Radiographs revealed an expansile osteolytic lesion of whole 2nd metatarsal involving the articular surface of tarso-metatarso joint and metatarso-phalangeal joint with impingement on 3rd metatarsal with cortical thinning. The classical ‘soap bubble appearance' also present.
Since we were suspecting giant cell tumor and therefore fine needle aspiration cytology was done to confirm our diagnosis. This tumor had the histological grade according to Campanacci et al was grade II.
A reconstructive surgery with fusion of the cuineformmetatarsal and metatarsophalangeal joint was planned. The tumor was carefully removed with a cuff of normal tissue and the proximal and distal joints inspected. There was no articular cartilage of the cuineformmetatarsal joint. A fibular graft was taken and was inserted into the troughs created in middle cuineform and proximal phalanx and fixed with K-wire, both proximally and distally. The patient was given a below knee cast for three months post operatively. Full weight bearing was started after 3 months. After 9 months of follow-up, the graft was well taken up and there were no signs of recurrence both clinically and radiologically.

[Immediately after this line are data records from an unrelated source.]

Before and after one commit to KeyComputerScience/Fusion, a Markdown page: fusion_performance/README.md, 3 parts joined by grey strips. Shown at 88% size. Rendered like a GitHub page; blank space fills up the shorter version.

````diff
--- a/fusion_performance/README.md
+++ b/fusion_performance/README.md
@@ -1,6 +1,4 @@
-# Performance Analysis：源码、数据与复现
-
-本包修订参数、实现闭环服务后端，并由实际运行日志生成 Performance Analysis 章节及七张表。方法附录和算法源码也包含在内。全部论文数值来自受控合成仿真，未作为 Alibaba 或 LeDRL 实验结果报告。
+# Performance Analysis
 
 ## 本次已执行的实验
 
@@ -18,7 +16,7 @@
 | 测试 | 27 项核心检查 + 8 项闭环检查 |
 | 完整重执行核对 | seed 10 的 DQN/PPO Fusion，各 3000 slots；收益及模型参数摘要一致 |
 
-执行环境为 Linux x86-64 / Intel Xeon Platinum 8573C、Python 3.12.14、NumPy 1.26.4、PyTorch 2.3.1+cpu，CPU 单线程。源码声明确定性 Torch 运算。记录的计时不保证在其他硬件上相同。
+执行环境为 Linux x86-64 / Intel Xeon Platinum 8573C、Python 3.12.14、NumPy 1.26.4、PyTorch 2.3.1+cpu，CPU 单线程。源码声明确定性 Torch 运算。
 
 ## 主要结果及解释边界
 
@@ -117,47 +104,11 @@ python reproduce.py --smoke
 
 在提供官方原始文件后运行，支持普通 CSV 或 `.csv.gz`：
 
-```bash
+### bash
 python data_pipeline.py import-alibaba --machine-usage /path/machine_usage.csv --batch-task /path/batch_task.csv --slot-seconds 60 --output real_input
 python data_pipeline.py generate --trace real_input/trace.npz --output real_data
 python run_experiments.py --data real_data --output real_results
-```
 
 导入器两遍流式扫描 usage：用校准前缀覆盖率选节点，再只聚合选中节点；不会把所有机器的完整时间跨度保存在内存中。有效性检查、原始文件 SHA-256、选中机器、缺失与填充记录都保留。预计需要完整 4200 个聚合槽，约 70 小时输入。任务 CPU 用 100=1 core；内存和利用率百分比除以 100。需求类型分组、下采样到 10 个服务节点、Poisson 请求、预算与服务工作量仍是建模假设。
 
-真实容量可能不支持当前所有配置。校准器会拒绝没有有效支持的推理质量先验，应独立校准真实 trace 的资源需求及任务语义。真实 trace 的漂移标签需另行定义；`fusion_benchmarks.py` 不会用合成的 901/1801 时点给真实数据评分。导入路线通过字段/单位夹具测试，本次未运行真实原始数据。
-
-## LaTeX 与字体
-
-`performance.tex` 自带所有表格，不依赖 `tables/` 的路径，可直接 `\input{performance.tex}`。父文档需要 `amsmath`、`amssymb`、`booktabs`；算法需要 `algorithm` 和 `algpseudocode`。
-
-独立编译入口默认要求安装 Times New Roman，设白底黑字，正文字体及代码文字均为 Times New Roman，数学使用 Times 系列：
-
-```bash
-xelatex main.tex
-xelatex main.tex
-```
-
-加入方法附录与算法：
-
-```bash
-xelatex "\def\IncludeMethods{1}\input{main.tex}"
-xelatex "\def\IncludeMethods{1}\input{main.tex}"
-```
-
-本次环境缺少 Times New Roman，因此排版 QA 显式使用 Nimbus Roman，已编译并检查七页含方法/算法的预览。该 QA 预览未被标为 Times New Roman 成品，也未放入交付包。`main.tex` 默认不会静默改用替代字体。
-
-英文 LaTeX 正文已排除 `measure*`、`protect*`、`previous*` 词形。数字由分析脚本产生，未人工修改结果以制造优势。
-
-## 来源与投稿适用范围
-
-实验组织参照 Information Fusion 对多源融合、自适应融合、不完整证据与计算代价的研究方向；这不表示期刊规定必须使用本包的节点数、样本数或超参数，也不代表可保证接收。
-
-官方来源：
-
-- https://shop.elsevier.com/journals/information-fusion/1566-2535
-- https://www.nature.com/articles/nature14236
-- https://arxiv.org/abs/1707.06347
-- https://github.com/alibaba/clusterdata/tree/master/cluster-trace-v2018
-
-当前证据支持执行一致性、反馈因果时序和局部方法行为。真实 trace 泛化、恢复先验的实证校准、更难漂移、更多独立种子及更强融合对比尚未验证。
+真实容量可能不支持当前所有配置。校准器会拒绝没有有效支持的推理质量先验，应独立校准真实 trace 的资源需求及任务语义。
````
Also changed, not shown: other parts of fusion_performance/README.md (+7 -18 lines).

Giant cell tumor of the bone is a benign, but locally aggressive lesion. It is a relatively rare tumor composed of connective tissue stromal cells having the capacity to recruit and interact with multinucleated giant cells that exhibit the phenotypic features of osteoclasts. 
Giant cell tumor predominates in the long bones [75-90% of cases] especially the femur [approximately 30% cases], tibia [25% cases], radius [10% cases] and humerus [6% cases]. The spine and innominate bone are involved occasional. Giant cell tumors of the bones of the hand are rare accounting for only 2% of cases and here too phalangeal location of the tumor is more common than metacarpals. GCT of foot is even rarer than GCT of hand. GCT of the hand & foot seems to represent a different lesion than conventional GCT in the rest of the skeleton [1,6,9]. There is an 18% incidence of multicentric foci  indicating that a bone scan should be a part of routine workup of these tumors. Overall they appear in a younger age group. They also have a shorter duration of symptoms averaging six months or less before a diagnosis is made. [5,9]

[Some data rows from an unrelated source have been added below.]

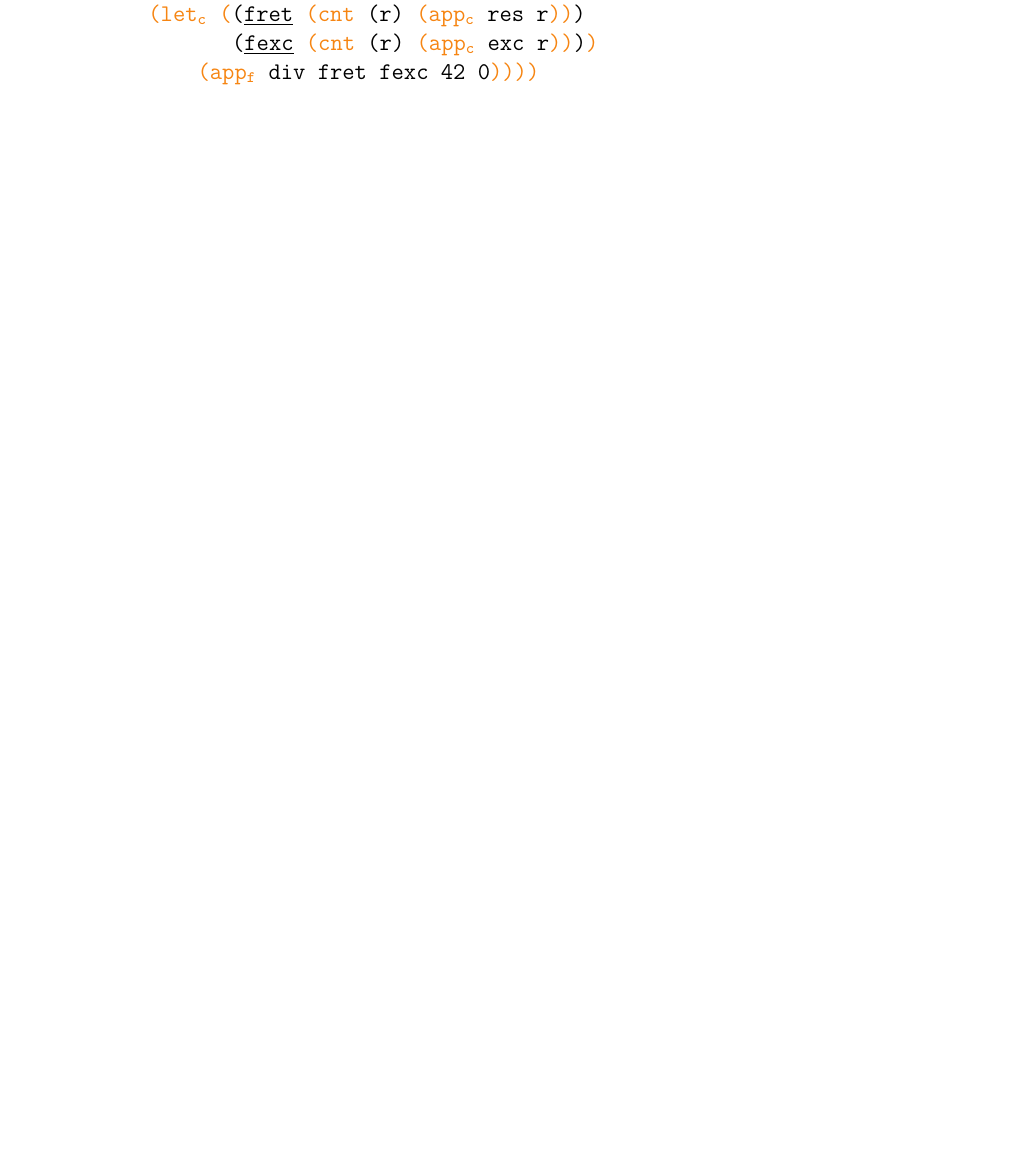
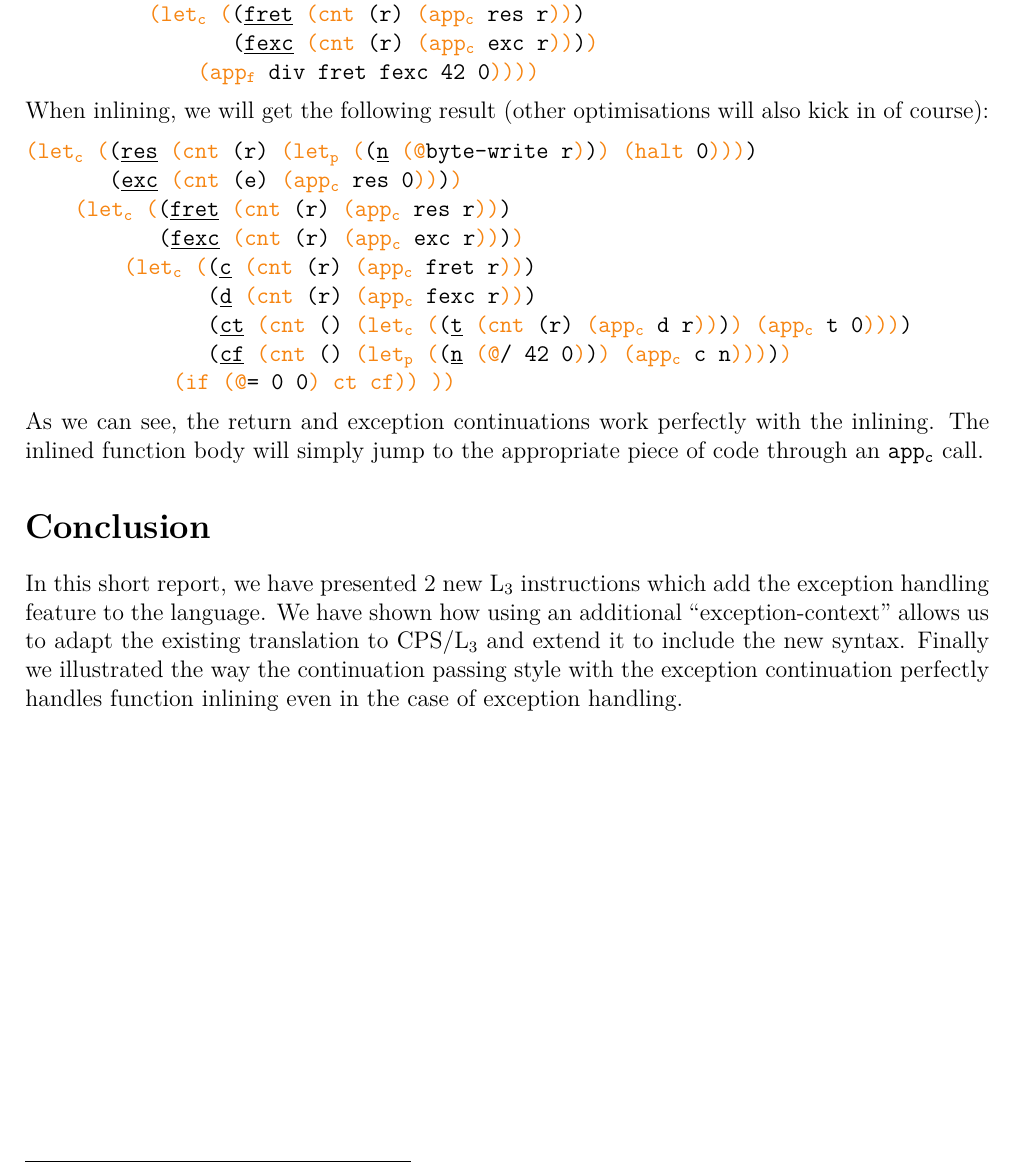
Before and after one commit to ofacklam/cs420-compiler, a LaTeX problem sheet (exam/exam_report.tex): part of page 3 of 3, cut so that both start at the same text, the shorter picture padded with empty space. Compiled offline with pdfLaTeX.

Commit message:
finish report

```diff
--- a/exam/exam_report.tex
+++ b/exam/exam_report.tex
@@ -164,5 +164,23 @@ This will get compiled into the following CPS/\lang code:\footnote{I compiled th
 \hspace*{8.4em}(\underline{fexc} \cps{(cnt }{(r) \cps{(\appc~}{exc r}{)}}{)})}{)}\\
 \hspace*{7em}\cps{(\appf~}{div fret fexc 42 0}{)}}{)}}{)}}{)}
 
+When inlining, we will get the following result (other optimisations will also kick in of course):
+
+\cps{(\letc~}{\cps{(}{(\underline{res} \cps{(cnt }{(r) \cps{(\letp~}{\cps{(}{(\underline{n} \cps{(@}{byte-write r}{)})}{)} \cps{(halt }{0}{)}}{)}}{)})\\
+\hspace*{3.4em}(\underline{exc} \cps{(cnt }{(e) \cps{(\appc~}{res 0}{)}}{)})}{)}\\
+\hspace*{2em}\cps{(\letc~}{\cps{(}{(\underline{fret} \cps{(cnt }{(r) \cps{(\appc~}{res r}{)}}{)})\\
+\hspace*{5.4em}(\underline{fexc} \cps{(cnt }{(r) \cps{(\appc~}{exc r}{)}}{)})}{)}\\
+\hspace*{4em}\cps{(\letc~}{\cps{(}{(\underline{c} \cps{(cnt }{(r) \cps{(\appc~}{fret r}{)}}{)})\\
+\hspace*{7.4em}(\underline{d} \cps{(cnt }{(r) \cps{(\appc~}{fexc r}{)}}{)})\\
+\hspace*{7.4em}(\underline{ct} \cps{(cnt }{() \cps{(\letc~}{\cps{(}{(\underline{t} \cps{(cnt }{(r) \cps{(\appc~}{d r}{)}}{)})}{)} \cps{(\appc~}{t 0}{)}}{)}}{)})\\
+\hspace*{7.4em}(\underline{cf} \cps{(cnt }{() \cps{(\letp~}{\cps{(}{(\underline{n} \cps{(@}{/ 42 0}{)})}{)} \cps{(\appc~}{c n}{)}}{)}}{)})}{)}\\
+\hspace*{6em}\cps{(if (@}{= 0 0}{) ct cf)}}{)}
+}{)}}{)}
+
+As we can see, the return and exception continuations work perfectly with the inlining. The inlined function body will simply jump to the appropriate piece of code through an \code{\appc} call.
+
+\section*{Conclusion}
+
+In this short report, we have presented 2 new \lang instructions which add the exception handling feature to the language. We have shown how using an additional ``exception-context'' allows us to adapt the existing translation to CPS/\lang and extend it to include the new syntax. Finally we illustrated the way the continuation passing style with the exception continuation perfectly handles function inlining even in the case of exception handling.
 
 \end{document}
```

Also Differential considerations based on the appearance and location of this tumor included giant cell tumor, giant cell reparative granuloma, aneursymal bone cyst, chondromyxoid fibroma, brown tumor of hyperparathyroidism, angiosarcoma, myeloma, and an expansile metastatic lesion, such as renal cell carcinoma must be taken into consideration

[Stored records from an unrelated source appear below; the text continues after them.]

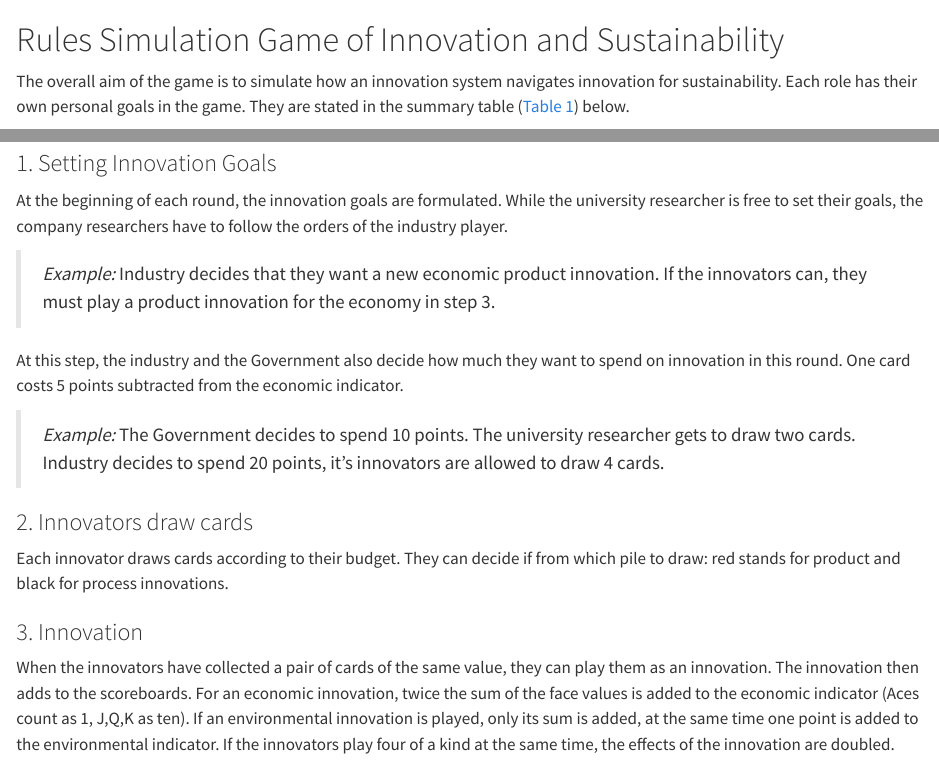
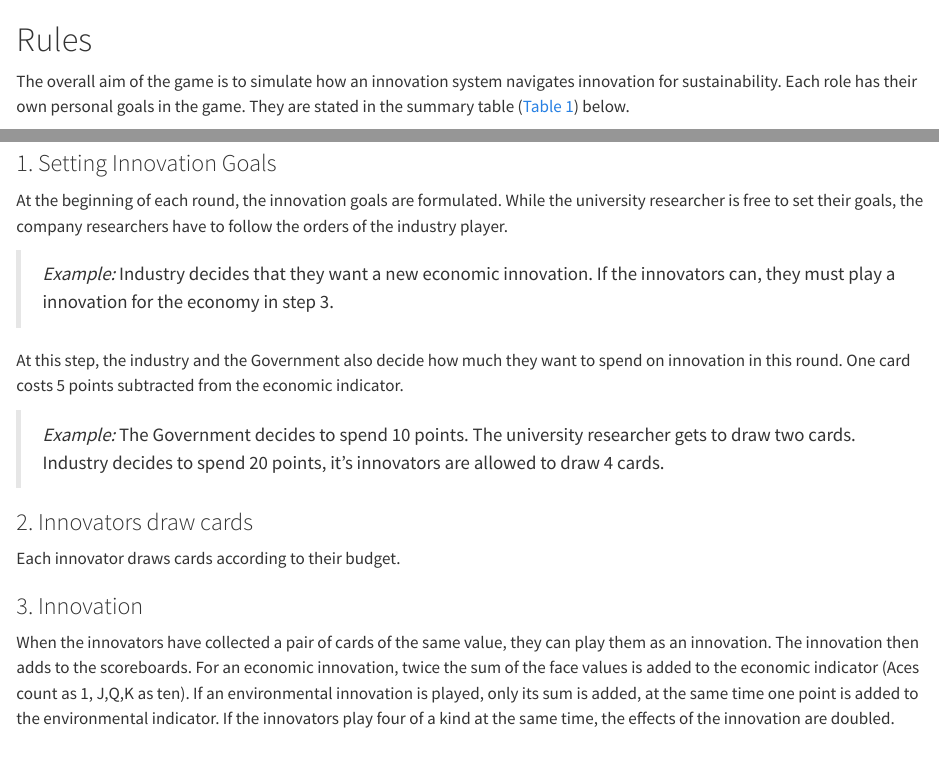
Before and after one commit to pjkreutzer/innovation-systems-game, a Quarto document (rules.qmd): the page in a window 1100 px wide, from its top, and a second part further down, joined at a grey line. Rendered offline with R 4.5, knitr and Pandoc in place of Quarto, with nearby package versions; drawn as R Markdown's standard HTML page in place of the format the file asks for.

Commit message:
delete types of innovation from rules

```diff
--- a/rules.qmd
+++ b/rules.qmd
@@ -2,7 +2,7 @@
 pagetitle: Rules | Innovation Systems Game
 ---
 
-# Rules Simulation Game of Innovation and Sustainability {.unnumbered}
+# Rules {.unnumbered}
 
 The overall aim of the game is to simulate how an innovation system navigates innovation for sustainability.
 Each role has their own personal goals in the game.
@@ -52,7 +52,7 @@ If the government is not re-elected, another player can be nominated and voted i
 At the beginning of each round, the innovation goals are formulated.
 While the university researcher is free to set their goals, the company researchers have to follow the orders of the industry player.
 
-> _Example:_ Industry decides that they want a new economic product innovation. If the innovators can, they must play a product innovation for the economy in step 3.
+> _Example:_ Industry decides that they want a new economic innovation. If the innovators can, they must play a innovation for the economy in step 3.
 
 At this step, the industry and the Government also decide how much they want to spend on innovation in this round.
 One card costs 5 points subtracted from the economic indicator.
@@ -62,7 +62,6 @@ One card costs 5 points subtracted from the economic indicator.
 ### 2. Innovators draw cards
 
 Each innovator draws cards according to their budget.
-They can decide if from which pile to draw: red stands for product and black for process innovations.
 
 ### 3. Innovation
 
```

Despite the fact the GCT is not a sarcoma, the extent of tumor at the time of diagnosis and the high recurrence rate following limited resection often dictate the need of an enbloc resection through normal tissues to prevent local recurrence of the lesion. Such a treatment creates a significant skeletal defect and a challenging reconstructive problem. Reconstruction of the foot after enbloc excision is particularly difficult because of the need to restore the joint surface as well as bone and also foot is the weight bearing area so for the reconstruction bone that match the anatomy of the foot is used. 
The various treatment modalities described in literature are curettage, curettage and bone grafting, irradiation, amputation, and resection with reconstruction.
Local resection of the involved metatarsal with autograft or allograft replacement is the preferred surgical treatment for several reasons. First, no correlation has been found between the grade of giant cell tumor and the rate of recurrence. Therefore all giant tumors of foot should be considered locally aggressive. In addition curettage with or without bone grafts has resulted in recurrence rates of about 90%. Thus curettage is an unacceptable form of treatment. Second, although amputation may prevent recurrence, it is cosmetically deforming and decreases the function of the foot.
Dr. Sumit Mahajan. 720-A last more Gandhi Nagar, Jammu, J&KMob no: 094191-89071 Email:firstname.lastname@example.org